Dental plaque linked to early cancer deaths, study claims

People who fail to brush their teeth properly face an increased risk of premature death from cancer, Swedish scientists claimed.

An observational study of almost 1,400 people in Stockholm between 1985 and 2009 revealed that the 35 participants who died of cancer during this period had higher levels of dental plaque than survivors, according to findings published in the BMJ Open online journal.

The dental plaque index in those who had died ranged between 0.84 and 0.91 -- indicating that the gum area of the teeth had been covered with plaque -- while the survivors had consistently lower values of between 0.66 and 0.67 -- indicating only partial plaque coverage on the gum.

The authors wrote, "Our study hypothesis was confirmed by the finding that poor [mouth] hygiene, as reflected in the amount of dental plaque, was associated with increased cancer mortality."

The average age of death was 61 for the women and 60 for the men. The women would have been expected to live around 13 years longer, and the men an additional 8.5 years, so their deaths could be considered premature, the authors said.

The Swedish study said that dental plaque was associated with a 79 percent increased risk of premature death, with older age and being male increasing the odds.

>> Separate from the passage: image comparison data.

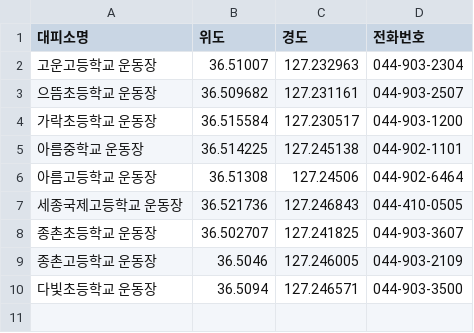
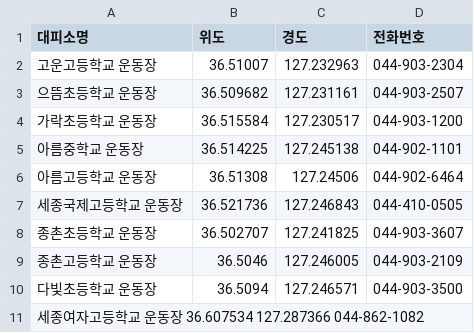
Before and after one commit to Ysw1mst/Smartcity, a CSV file: 대피소.csv, drawn as a sheet.

Commit message:
Update 대피소.csv

```diff
--- a/대피소.csv
+++ b/대피소.csv
@@ -10 +10,2 @@
 다빛초등학교 운동장,36.5094,127.246571,044-903-3500
+세종여자고등학교 운동장	36.607534	127.287366	044-862-1082
```
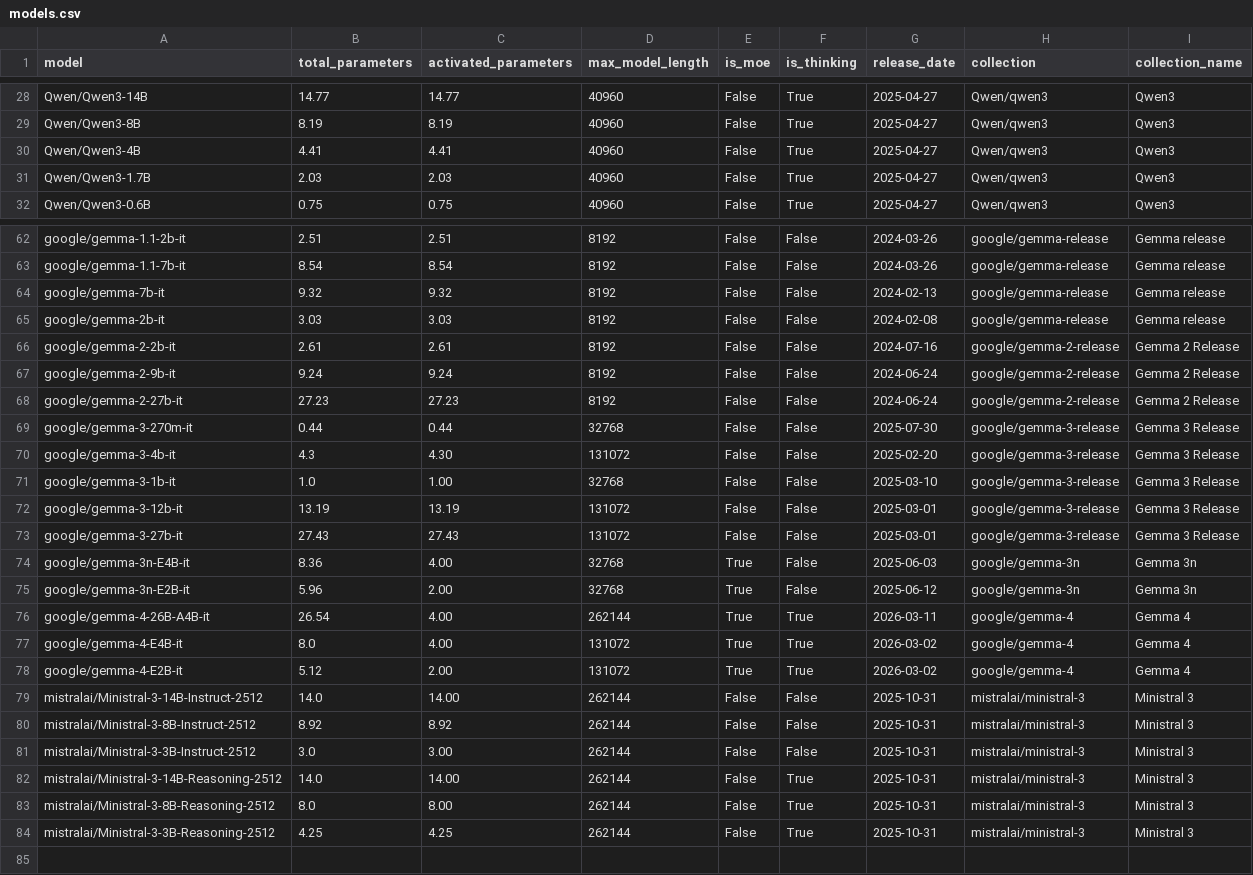
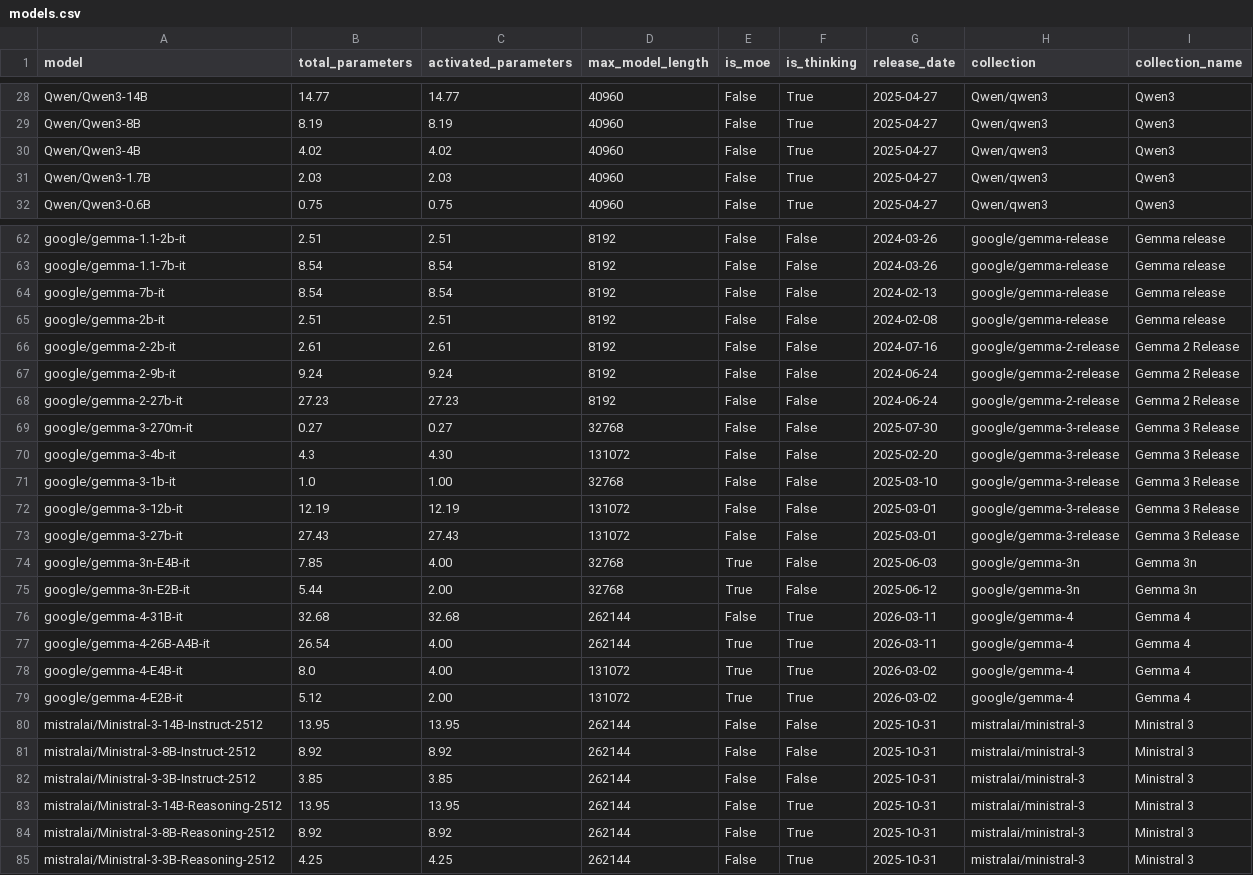
Before and after one commit to diogogmatos/eco-evolution-of-llms, a CSV file: model-selection/models.csv, drawn as a sheet; only a part is shown, gaps mark what is left out.

Commit message:
fixes and updates to model selection

```diff
--- a/model-selection/models.csv
+++ b/model-selection/models.csv
@@ -29,3 +29,3 @@ Qwen/Qwen3-14B,14.77,14.77,40960,False,True,2025-04-27,Qwen/qwen3,Qwen3
 Qwen/Qwen3-8B,8.19,8.19,40960,False,True,2025-04-27,Qwen/qwen3,Qwen3
-Qwen/Qwen3-4B,4.41,4.41,40960,False,True,2025-04-27,Qwen/qwen3,Qwen3
+Qwen/Qwen3-4B,4.02,4.02,40960,False,True,2025-04-27,Qwen/qwen3,Qwen3
 Qwen/Qwen3-1.7B,2.03,2.03,40960,False,True,2025-04-27,Qwen/qwen3,Qwen3
@@ -63,4 +63,4 @@ google/gemma-1.1-2b-it,2.51,2.51,8192,False,False,2024-03-26,google/gemma-releas
 google/gemma-1.1-7b-it,8.54,8.54,8192,False,False,2024-03-26,google/gemma-release,Gemma release
-google/gemma-7b-it,9.32,9.32,8192,False,False,2024-02-13,google/gemma-release,Gemma release
-google/gemma-2b-it,3.03,3.03,8192,False,False,2024-02-08,google/gemma-release,Gemma release
+google/gemma-7b-it,8.54,8.54,8192,False,False,2024-02-13,google/gemma-release,Gemma release
+google/gemma-2b-it,2.51,2.51,8192,False,False,2024-02-08,google/gemma-release,Gemma release
 google/gemma-2-2b-it,2.61,2.61,8192,False,False,2024-07-16,google/gemma-2-release,Gemma 2 Release
@@ -68,9 +68,10 @@ google/gemma-2-9b-it,9.24,9.24,8192,False,False,2024-06-24,google/gemma-2-releas
 google/gemma-2-27b-it,27.23,27.23,8192,False,False,2024-06-24,google/gemma-2-release,Gemma 2 Release
-google/gemma-3-270m-it,0.44,0.44,32768,False,False,2025-07-30,google/gemma-3-release,Gemma 3 Release
+google/gemma-3-270m-it,0.27,0.27,32768,False,False,2025-07-30,google/gemma-3-release,Gemma 3 Release
 google/gemma-3-4b-it,4.3,4.30,131072,False,False,2025-02-20,google/gemma-3-release,Gemma 3 Release
 google/gemma-3-1b-it,1.0,1.00,32768,False,False,2025-03-10,google/gemma-3-release,Gemma 3 Release
-google/gemma-3-12b-it,13.19,13.19,131072,False,False,2025-03-01,google/gemma-3-release,Gemma 3 Release
+google/gemma-3-12b-it,12.19,12.19,131072,False,False,2025-03-01,google/gemma-3-release,Gemma 3 Release
 google/gemma-3-27b-it,27.43,27.43,131072,False,False,2025-03-01,google/gemma-3-release,Gemma 3 Release
-google/gemma-3n-E4B-it,8.36,4.00,32768,True,False,2025-06-03,google/gemma-3n,Gemma 3n
-google/gemma-3n-E2B-it,5.96,2.00,32768,True,False,2025-06-12,google/gemma-3n,Gemma 3n
+google/gemma-3n-E4B-it,7.85,4.00,32768,True,False,2025-06-03,google/gemma-3n,Gemma 3n
+google/gemma-3n-E2B-it,5.44,2.00,32768,True,False,2025-06-12,google/gemma-3n,Gemma 3n
+google/gemma-4-31B-it,32.68,32.68,262144,False,True,2026-03-11,google/gemma-4,Gemma 4
 google/gemma-4-26B-A4B-it,26.54,4.00,262144,True,True,2026-03-11,google/gemma-4,Gemma 4
@@ -78,7 +79,7 @@ google/gemma-4-E4B-it,8.0,4.00,131072,True,True,2026-03-02,google/gemma-4,Gemma
 google/gemma-4-E2B-it,5.12,2.00,131072,True,True,2026-03-02,google/gemma-4,Gemma 4
-mistralai/Ministral-3-14B-Instruct-2512,14.0,14.00,262144,False,False,2025-10-31,mistralai/ministral-3,Ministral 3
+mistralai/Ministral-3-14B-Instruct-2512,13.95,13.95,262144,False,False,2025-10-31,mistralai/ministral-3,Ministral 3
 mistralai/Ministral-3-8B-Instruct-2512,8.92,8.92,262144,False,False,2025-10-31,mistralai/ministral-3,Ministral 3
-mistralai/Ministral-3-3B-Instruct-2512,3.0,3.00,262144,False,False,2025-10-31,mistralai/ministral-3,Ministral 3
-mistralai/Ministral-3-14B-Reasoning-2512,14.0,14.00,262144,False,True,2025-10-31,mistralai/ministral-3,Ministral 3
-mistralai/Ministral-3-8B-Reasoning-2512,8.0,8.00,262144,False,True,2025-10-31,mistralai/ministral-3,Ministral 3
+mistralai/Ministral-3-3B-Instruct-2512,3.85,3.85,262144,False,False,2025-10-31,mistralai/ministral-3,Ministral 3
+mistralai/Ministral-3-14B-Reasoning-2512,13.95,13.95,262144,False,True,2025-10-31,mistralai/ministral-3,Ministral 3
+mistralai/Ministral-3-8B-Reasoning-2512,8.92,8.92,262144,False,True,2025-10-31,mistralai/ministral-3,Ministral 3
 mistralai/Ministral-3-3B-Reasoning-2512,4.25,4.25,262144,False,True,2025-10-31,mistralai/ministral-3,Ministral 3
```
Also changed, not shown: model-selection/representative_models.csv, model-selection/selected_models.csv, 1 other file.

The researchers cautioned that their findings did not prove that dental plaque causes or definitely contributes to cancer and called for further studies into the link.